A federal judge temporarily blocked Mississippi’s new restrictive abortion law, which bans the procedure after 15 weeks gestation. The 15-week abortion ban makes exceptions only for cases of fetal abnormality or medical emergencies, but not for rape or incest.
Mississippi Gov. Phil Bryant (R) signed the 15-week abortion ban into law Monday — shortly after the state’s only abortion clinic sued. The law was in effect for less than 24 hours. On Tuesday, U.S. District Judge Carlton Reeves granted a temporary restraining order requested by Mississippi’s only abortion provider, Jackson Women’s Health Organization.
The governor said his “goal is to end abortions in Mississippi.” While a federal judge has temporarily blunted the governor and anti-choice movement’s mission, the 15-week ban is meant to set up a future confrontation in court. The anti-choice movement is ultimately hoping the federal courts will prohibit abortion before the fetus is viable, which goes against federal law.
Mississippi — home to almost 3 million people — already had one of the most restrictive abortion laws in place nationwide. The state ties with North Carolina, as they both ban the procedure 20 weeks after a person’s last menstrual period. No one has legally challenged the 20-week ban in Mississippi because the state’s only abortion clinic performs procedures up to 16.5 weeks.
The state’s only clinic sees roughly 2,000 people each year and nine out of 10 abortions take place during the first 12 weeks of pregnancy, Dr. Willie Parker, a physician at the clinic, told the PBS NewsHour. He said a 15-week ban exacerbates the abortion provider shortage, as people will travel longer distances — likely leaving the state for the procedure — and “take risks [they don’t] have to take.”
Bryant has said he aims to make Mississippi the safest place in America for an unborn child, but the state is faring poorly when it comes to protecting infants and children. According to a 2018 report by the United Health Foundation, Mississippi is ranked as the worst state in the country for clinical care for children and has the highest infant mortality and premature death rates.
As Mississippi lawmakers try to make it harder for people to obtain this safe medical procedure, they’re using misleading, inaccurate information to present their case.
“At twelve (12) weeks’ gestation, an unborn human being can open and close his or her fingers, starts to make sucking motions, and senses stimulation from the world outside the womb. Importantly, he or she has taken on ‘the human form’ in all relevant aspects,” state lawmakers wrote in House Bill 1510. This provision is extremely misleading, and shames people looking to have an abortion. Evidence-based research published in the Journal of the American Medical Association in 2005 shows “the capacity for fetal pain is limited but indicates that fetal perception of pain is unlikely before the third trimester.” The third trimester begins at 27 to 28 weeks.
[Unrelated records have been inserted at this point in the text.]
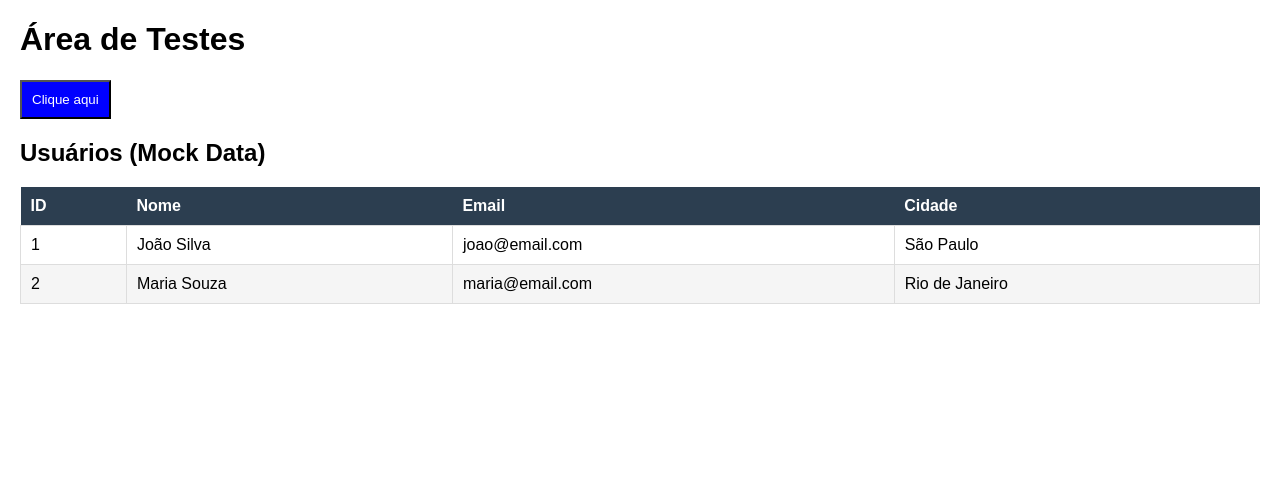
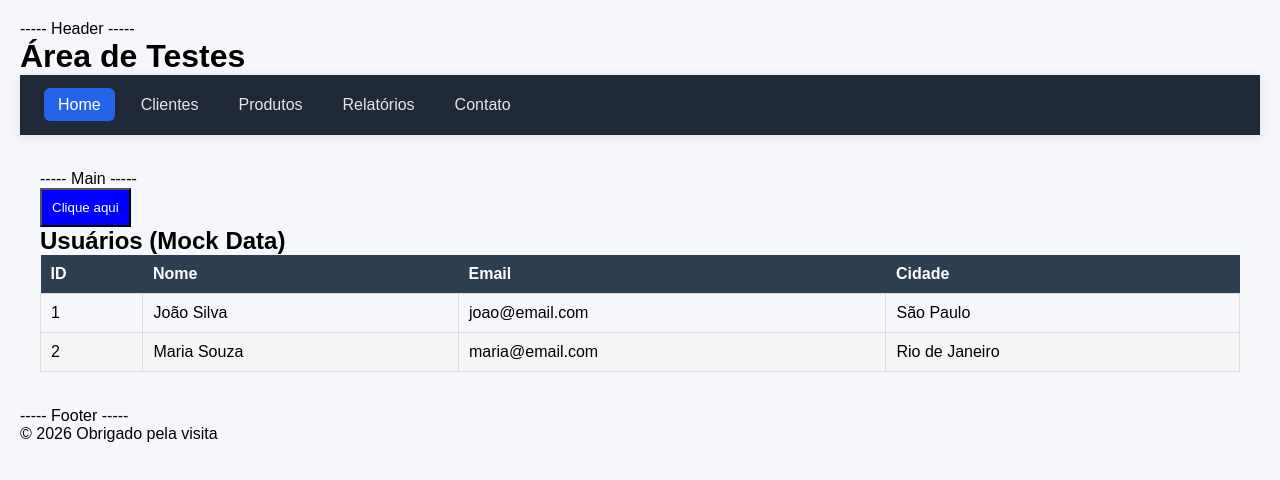
Before and after one commit to letsdevapps/html-js-css, a website: page index.html in a window 1280 px wide. Drawn offline with Linux system fonts and the light colour scheme.

Commit message:
Criar menu top nav

```diff
--- a/index.html
+++ b/index.html
@@ -17,14 +17,30 @@
             padding: 10px;
         }
     </style>
+    <!-- Link para CSS Menu -->
+    <link rel="stylesheet" href="menu/menu.css">
     <!-- Link para CSS users -->
     <link rel="stylesheet" href="mock-data-users/users.css">
 
 </head>
 <body>
-
+    <header style="padding-bottom: 30px;">----- Header -----
       <h1>Área de Testes</h1>
 
+      <div id="menu"></div>
+      <script>
+        fetch('menu/menu.html')
+          .then(r => r.text())
+          .then(html => {
+            document.getElementById('menu').innerHTML = html;
+          });
+      </script>
+      <!--iframe src="menu/menu.html" style="width:100%;height:60px;border:none;">
+      </iframe-->
+    </header>
+
+    <main style="padding: 5px 20px;">----- Main -----
+      <section id="message">
         <div id="app"></div>
 
         <button onclick="mostrarMensagem()">
@@ -34,12 +50,12 @@
             function mostrarMensagem() {
                 alert("Funcionou!");
             }
-
             console.log("Template carregado");
         </script>
+      </section>
 
+      <section id="users">
         <h2>Usuários (Mock Data)</h2>
-
         <table>
           <thead>
               <tr>
@@ -53,6 +69,11 @@
         </table>
         <script src="mock-data-users/users.js"></script>
         <script src="mock-data-users/load-users-table.js"></script>
+      </section>
+    </main>
 
+    <footer style="padding-top: 30px;">----- Footer -----
+      <p>&copy; 2026 Obrigado pela visita</p>
+    </footer>
 </body>
 </html>
--- /dev/null
+++ b/menu/menu.css
@@ -0,0 +1,59 @@
+* {
+        margin: 0;
+        padding: 0;
+        box-sizing: border-box;
+    }
+
+    body {
+        font-family: Arial, sans-serif;
+        background: #f5f7fa;
+    }
+
+    .navbar {
+        background: #1f2937;
+        padding: 0 24px;
+        height: 60px;
+
+        display: flex;
+        align-items: center;
+        justify-content: space-between;
+
+        box-shadow: 0 2px 10px rgba(0,0,0,.1);
+    }
+
+    .logo {
+        color: white;
+        font-size: 1.2rem;
+        font-weight: bold;
+        text-decoration: none;
+    }
+
+    .nav-links {
+        list-style: none;
+        display: flex;
+        gap: 12px;
+    }
+
+    .nav-links a {
+        color: #e5e7eb;
+        text-decoration: none;
+        padding: 8px 14px;
+        border-radius: 6px;
+        transition: 0.2s;
+    }
+
+    .nav-links a:hover {
+        background: #374151;
+        color: white;
+    }
+
+    .nav-links a.active {
+        background: #2563eb;
+        color: white;
+    }
+
+    .container {
+        max-width: 1200px;
+        margin: 40px auto;
+        padding: 0 20px;
+    }
--- /dev/null
+++ b/menu/menu.html
@@ -0,0 +1,9 @@
+<nav class="navbar">
+  <ul class="nav-links">
+    <li><a href="index.html" class="active">Home</a></li>
+    <li><a href="clientes.html">Clientes</a></li>
+    <li><a href="produtos.html">Produtos</a></li>
+    <li><a href="relatorios.html">Relatórios</a></li>
+    <li><a href="contato.html">Contato</a></li>
+  </ul>
+</nav>
```
Lines whose indentation alone changed are shown as unchanged.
Lawmakers also write that “The majority of abortion procedures performed after fifteen (15) weeks’ gestation are dilation and evacuation procedures which involve the use of surgical instruments to crush and tear the unborn child apart before removing the pieces of the dead child from the womb.” Dilation and evacuation is the most commonly used method, but it is a safe and effective way to terminate a pregnancy. How it actually works: a physician dilates the patient’s cervix and removes the fetus using medical instruments.
“I refer to it as an ‘abortion’ or ‘abortion procedure’ versus qualifying them as surgical abortions since they aren’t all surgical,” said Dr. Bhavik Kumar, a physician who performs abortion at Whole Woman’s Health Austin in Texas told ThinkProgress in reference to dilation and evacuation. “In addition, According to a the latest independent, nonpartisan research from the National Academies of Sciences, Engineering and Medicine (NASEM) this procedure is the ‘superior method’ for abortions after 16 weeks, and is safe with minimal rates of complications.”
Language used in House Bill 1510, which is now law, is not medically accurate and is meant to stigmatize the procedure.
This story has been updated to include information about a judge temporarily blocking the 15-week ban.